Maybe, in an ideal world, we would have methodically built up on the best of software from the 60's without wasting time and effort experimenting with new ideas. Honestly, that might have been awesome for productivity and the advancement of humanity as a whole. That's not how we seem to function as people, though. I can't help but think of "space travel" here (it sure didn't carry on exponentially from the moon landing ~50 years ago).

In my mind I believe this always happens with technology of any kind. It may be why we're discovering that ancient civilizations probably had much more interesting technology than we initially imagined. They simply has certain cycles where they "really hit a sweet spot" and other periods where it all became contrived.

On that note, if anyone has any suggestions for books about this subject please let me know. I know it's not an original thought and I'd bet there's been some interesting research.

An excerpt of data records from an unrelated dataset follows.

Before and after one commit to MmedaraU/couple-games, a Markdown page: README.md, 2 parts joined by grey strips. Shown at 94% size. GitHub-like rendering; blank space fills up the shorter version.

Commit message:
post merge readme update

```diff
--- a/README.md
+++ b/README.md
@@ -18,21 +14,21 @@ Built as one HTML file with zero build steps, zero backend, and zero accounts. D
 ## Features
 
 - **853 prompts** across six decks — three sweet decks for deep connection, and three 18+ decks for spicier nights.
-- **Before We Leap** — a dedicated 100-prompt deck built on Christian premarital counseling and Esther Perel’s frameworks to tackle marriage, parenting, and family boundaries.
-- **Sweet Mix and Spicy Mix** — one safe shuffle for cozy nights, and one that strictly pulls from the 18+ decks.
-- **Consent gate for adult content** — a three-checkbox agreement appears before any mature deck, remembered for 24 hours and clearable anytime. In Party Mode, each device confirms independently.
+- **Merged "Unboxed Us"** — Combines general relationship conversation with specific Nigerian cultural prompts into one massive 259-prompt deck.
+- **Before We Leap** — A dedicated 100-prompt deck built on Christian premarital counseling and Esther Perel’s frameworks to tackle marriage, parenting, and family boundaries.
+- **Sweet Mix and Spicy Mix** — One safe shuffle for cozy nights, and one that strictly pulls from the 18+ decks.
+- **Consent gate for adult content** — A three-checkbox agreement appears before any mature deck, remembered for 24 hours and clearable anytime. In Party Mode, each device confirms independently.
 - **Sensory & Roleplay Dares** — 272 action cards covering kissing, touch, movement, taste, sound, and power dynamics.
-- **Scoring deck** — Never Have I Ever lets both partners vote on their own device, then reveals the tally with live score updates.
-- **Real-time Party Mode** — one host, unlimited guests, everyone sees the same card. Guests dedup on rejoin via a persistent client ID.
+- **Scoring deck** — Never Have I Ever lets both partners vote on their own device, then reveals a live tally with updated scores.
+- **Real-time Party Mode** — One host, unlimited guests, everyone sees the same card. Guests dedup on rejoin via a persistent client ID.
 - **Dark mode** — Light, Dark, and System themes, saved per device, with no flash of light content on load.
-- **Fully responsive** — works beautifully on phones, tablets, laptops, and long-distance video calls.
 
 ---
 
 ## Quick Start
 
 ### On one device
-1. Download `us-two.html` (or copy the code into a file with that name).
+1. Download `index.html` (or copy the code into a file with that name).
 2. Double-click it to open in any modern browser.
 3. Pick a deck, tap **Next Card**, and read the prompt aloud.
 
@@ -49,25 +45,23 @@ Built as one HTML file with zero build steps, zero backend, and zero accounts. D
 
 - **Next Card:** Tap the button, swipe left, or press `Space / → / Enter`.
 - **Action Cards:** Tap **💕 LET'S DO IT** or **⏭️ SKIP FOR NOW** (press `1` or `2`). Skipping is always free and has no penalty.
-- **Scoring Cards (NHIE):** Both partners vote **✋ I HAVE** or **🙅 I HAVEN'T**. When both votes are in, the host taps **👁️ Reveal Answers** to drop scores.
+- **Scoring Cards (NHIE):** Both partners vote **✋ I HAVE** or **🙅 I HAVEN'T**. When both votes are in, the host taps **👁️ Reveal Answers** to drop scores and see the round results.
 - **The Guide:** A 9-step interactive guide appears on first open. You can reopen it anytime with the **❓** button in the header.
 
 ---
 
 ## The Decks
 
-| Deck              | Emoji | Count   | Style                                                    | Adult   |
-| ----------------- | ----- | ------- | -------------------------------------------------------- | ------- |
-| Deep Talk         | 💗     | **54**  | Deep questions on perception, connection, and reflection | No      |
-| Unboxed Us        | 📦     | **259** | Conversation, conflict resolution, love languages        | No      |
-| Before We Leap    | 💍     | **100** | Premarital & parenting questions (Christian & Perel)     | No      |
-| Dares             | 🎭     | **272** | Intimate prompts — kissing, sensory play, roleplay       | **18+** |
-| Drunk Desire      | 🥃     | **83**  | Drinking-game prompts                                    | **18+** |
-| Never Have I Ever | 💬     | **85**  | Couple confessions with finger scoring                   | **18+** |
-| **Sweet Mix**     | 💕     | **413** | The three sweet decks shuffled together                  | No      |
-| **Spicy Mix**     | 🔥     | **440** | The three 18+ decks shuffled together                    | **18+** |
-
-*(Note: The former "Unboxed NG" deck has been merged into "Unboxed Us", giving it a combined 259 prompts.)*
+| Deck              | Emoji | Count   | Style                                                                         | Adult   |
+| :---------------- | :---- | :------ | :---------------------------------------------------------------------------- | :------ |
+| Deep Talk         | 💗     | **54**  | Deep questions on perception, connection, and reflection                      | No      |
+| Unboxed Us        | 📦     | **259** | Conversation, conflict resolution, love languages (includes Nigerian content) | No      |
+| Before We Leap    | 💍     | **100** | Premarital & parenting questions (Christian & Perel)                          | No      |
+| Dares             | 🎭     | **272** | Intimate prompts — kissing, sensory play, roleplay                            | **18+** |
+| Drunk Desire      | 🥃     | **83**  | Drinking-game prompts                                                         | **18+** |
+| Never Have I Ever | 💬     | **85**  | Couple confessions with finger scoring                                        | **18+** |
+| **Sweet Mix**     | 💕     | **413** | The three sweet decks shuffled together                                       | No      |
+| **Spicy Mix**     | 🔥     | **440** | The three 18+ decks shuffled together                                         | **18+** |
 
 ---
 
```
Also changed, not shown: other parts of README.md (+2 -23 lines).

The software field is still very young, and there's lots of things we haven't explored yet. A great example of this exploration is the ongoing evolution of javascript from simple scripts to SPAs and a universal compile target. It seems like a lot of effort is being wasted (because it is), but it's similar to startups in the economy. Most efforts fail, but enough succeed that we end up in a better position overall.

The field may hit a point where there's an obvious standard way to build things, (e.g. most houses in the US are wood-framed with drywall because it's cheap an durable enough for most use cases), but this won't happen for a long time. We've had thousands of years to figure out how to build houses and roads, but software really only started in the second half of the last century.


I'm all for learning and experimenting, but is it ethical to do it at the expense of paying customers (including employers) on business critical systems, without their explicit and informed consent?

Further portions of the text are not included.